▶ **Instructions for the task**:
Within the material, how many of the lines include the word "frutos"? State only that number.
——————————
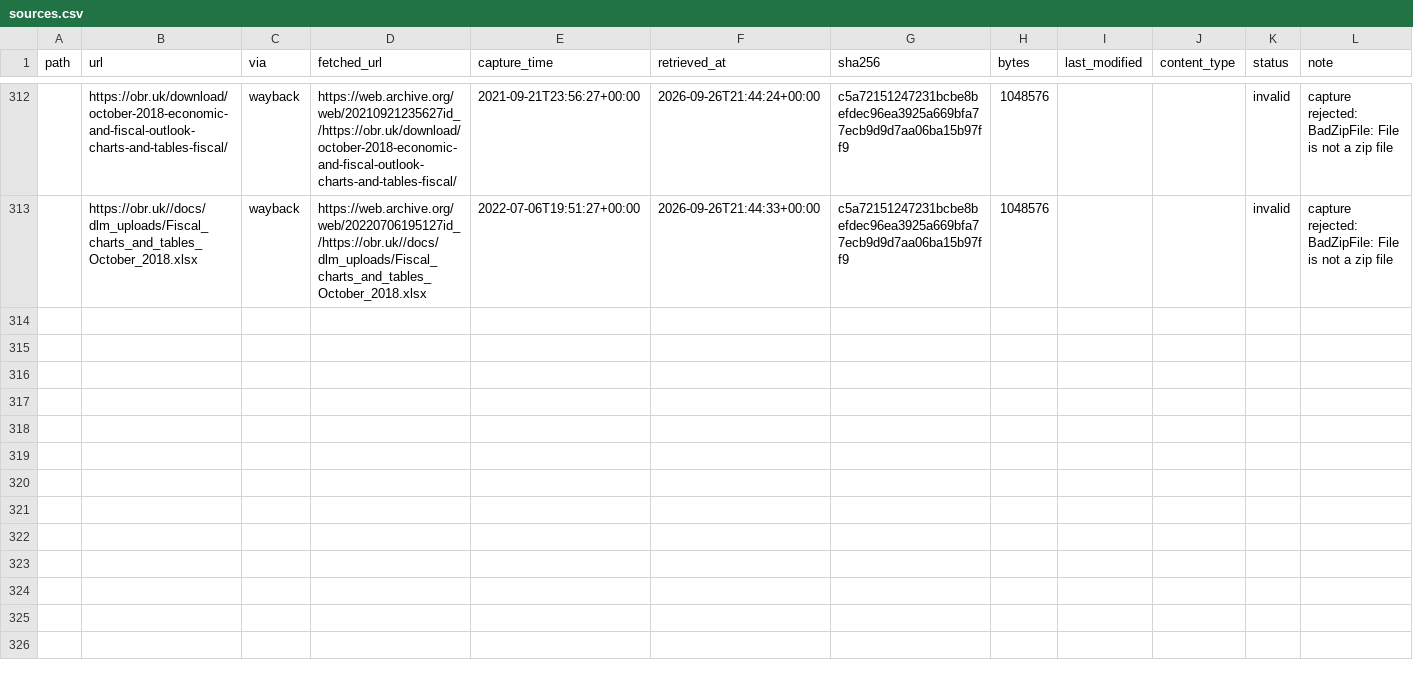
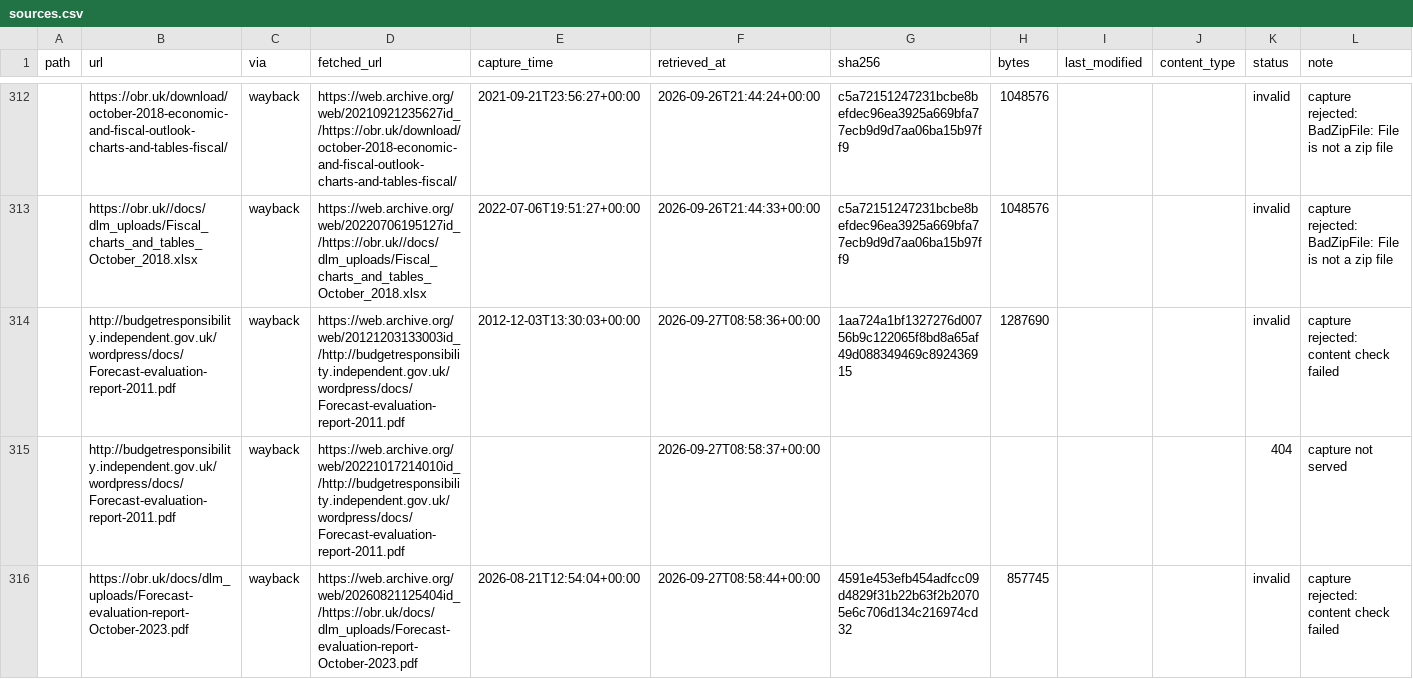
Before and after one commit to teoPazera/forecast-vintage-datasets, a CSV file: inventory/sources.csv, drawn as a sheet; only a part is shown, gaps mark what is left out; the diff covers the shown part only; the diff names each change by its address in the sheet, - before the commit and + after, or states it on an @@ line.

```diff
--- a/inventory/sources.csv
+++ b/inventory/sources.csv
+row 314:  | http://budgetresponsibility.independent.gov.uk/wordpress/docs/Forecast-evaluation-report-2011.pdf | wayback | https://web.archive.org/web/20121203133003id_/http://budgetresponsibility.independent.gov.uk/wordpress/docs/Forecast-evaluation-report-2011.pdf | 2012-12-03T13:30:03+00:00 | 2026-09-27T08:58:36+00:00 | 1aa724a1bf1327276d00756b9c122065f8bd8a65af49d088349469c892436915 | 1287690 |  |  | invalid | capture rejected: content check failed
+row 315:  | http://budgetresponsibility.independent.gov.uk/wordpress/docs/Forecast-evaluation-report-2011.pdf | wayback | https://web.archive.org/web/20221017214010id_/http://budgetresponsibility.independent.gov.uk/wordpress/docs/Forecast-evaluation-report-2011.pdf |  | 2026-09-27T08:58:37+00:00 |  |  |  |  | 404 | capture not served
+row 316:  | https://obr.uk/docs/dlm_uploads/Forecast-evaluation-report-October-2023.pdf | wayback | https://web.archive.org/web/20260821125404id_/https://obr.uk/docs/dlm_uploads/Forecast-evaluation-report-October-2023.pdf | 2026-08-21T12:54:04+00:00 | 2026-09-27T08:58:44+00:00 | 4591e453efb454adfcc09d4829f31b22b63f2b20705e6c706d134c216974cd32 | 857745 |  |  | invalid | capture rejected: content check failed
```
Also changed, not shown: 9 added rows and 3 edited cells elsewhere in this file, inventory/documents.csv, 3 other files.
——————————
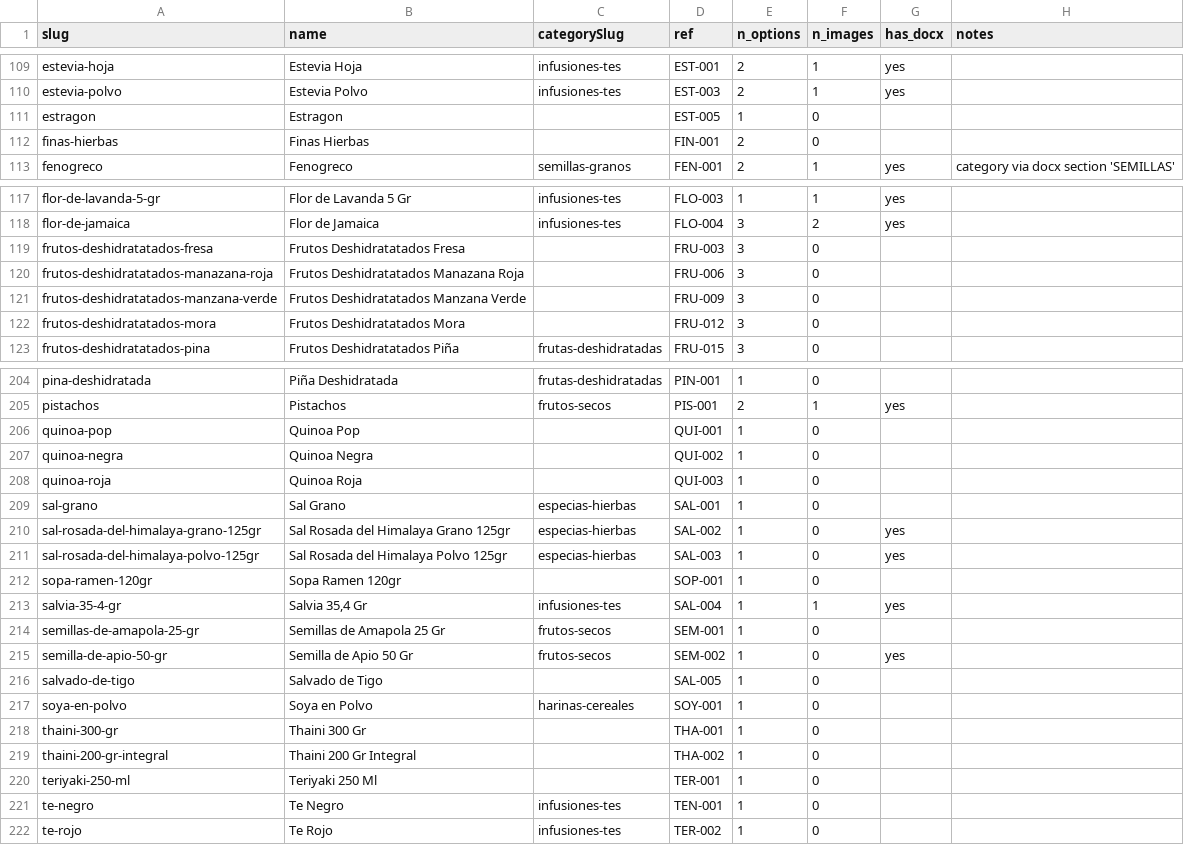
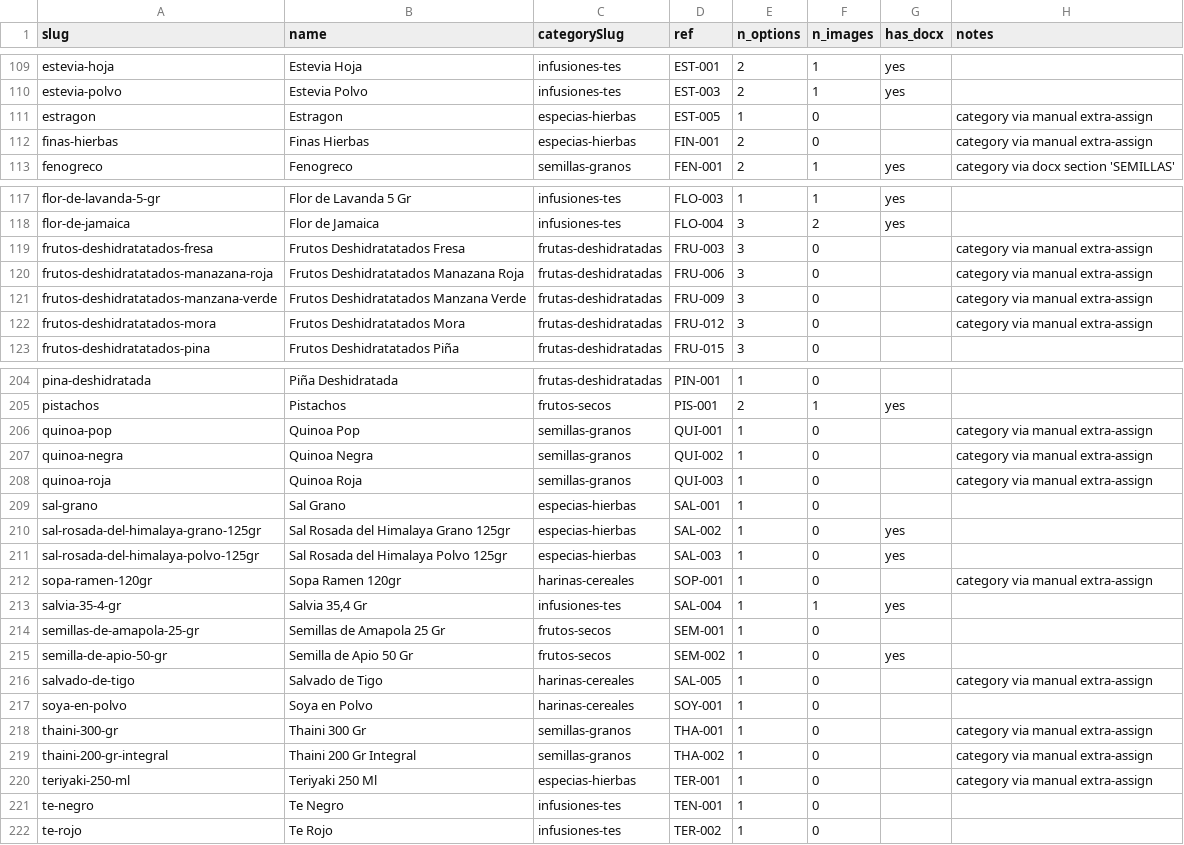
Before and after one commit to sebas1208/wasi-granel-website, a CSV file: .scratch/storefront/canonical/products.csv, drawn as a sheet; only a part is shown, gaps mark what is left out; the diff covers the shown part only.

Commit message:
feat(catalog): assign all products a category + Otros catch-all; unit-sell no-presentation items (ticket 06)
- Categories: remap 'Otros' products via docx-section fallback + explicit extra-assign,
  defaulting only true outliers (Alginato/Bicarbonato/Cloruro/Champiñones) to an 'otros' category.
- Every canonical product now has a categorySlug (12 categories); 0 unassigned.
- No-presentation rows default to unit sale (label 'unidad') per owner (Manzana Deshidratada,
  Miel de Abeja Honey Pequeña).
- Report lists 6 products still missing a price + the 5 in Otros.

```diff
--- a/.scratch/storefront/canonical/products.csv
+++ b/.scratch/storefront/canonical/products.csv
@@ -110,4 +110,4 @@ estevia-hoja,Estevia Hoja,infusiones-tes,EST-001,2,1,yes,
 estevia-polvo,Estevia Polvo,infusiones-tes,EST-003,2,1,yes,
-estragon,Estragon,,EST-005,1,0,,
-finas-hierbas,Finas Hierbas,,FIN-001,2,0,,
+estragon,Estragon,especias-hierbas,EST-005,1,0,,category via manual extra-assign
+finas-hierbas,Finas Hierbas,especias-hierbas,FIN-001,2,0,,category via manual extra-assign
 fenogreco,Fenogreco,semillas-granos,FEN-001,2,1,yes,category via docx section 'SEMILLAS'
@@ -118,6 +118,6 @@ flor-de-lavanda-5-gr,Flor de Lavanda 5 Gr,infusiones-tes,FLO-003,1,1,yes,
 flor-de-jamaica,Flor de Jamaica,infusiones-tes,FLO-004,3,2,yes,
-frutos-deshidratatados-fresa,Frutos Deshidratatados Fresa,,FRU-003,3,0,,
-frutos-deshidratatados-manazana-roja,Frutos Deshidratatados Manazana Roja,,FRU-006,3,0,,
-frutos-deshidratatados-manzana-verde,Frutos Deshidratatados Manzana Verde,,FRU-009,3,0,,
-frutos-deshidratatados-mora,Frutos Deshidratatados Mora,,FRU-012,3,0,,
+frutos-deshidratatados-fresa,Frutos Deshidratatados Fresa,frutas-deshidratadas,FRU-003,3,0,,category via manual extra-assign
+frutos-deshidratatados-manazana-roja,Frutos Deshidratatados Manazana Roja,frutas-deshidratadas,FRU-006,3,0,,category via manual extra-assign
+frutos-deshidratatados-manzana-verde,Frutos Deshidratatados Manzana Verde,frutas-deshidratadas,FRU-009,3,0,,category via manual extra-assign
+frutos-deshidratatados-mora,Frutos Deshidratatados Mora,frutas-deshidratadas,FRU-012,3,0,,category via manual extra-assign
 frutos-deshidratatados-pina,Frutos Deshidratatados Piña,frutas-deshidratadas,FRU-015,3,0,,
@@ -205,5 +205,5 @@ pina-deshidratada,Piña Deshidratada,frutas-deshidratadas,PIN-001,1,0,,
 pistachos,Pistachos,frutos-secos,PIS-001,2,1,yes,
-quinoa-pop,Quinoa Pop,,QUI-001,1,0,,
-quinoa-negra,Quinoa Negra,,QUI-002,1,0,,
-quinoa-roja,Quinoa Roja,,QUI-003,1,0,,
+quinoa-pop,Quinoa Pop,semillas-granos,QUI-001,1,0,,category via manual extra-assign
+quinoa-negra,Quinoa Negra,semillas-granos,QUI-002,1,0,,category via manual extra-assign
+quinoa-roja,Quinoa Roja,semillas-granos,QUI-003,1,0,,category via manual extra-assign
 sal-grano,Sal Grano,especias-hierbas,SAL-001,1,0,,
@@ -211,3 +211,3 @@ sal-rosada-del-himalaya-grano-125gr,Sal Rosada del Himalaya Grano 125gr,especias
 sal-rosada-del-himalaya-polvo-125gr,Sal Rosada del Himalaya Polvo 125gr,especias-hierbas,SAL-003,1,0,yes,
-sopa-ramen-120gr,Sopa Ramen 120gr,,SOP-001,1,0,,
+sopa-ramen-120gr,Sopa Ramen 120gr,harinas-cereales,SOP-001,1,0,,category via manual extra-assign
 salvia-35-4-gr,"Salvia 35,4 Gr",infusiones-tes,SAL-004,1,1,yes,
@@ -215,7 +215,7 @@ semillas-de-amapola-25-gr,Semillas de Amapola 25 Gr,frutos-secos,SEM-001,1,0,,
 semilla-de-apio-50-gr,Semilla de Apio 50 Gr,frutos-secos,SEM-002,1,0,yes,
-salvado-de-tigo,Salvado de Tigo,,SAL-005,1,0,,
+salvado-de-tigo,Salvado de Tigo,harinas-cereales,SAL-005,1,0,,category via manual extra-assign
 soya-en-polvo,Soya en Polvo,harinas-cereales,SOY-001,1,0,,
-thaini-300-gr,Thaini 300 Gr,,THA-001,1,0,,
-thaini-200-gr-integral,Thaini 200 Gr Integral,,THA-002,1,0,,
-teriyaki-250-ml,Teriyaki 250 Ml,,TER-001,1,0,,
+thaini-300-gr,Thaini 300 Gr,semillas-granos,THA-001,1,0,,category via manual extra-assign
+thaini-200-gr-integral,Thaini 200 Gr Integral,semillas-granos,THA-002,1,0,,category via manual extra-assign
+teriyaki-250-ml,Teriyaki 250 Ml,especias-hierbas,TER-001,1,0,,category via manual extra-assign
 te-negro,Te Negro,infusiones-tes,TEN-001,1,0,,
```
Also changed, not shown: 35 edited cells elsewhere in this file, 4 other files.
——————————
▶ **Answer space**:
12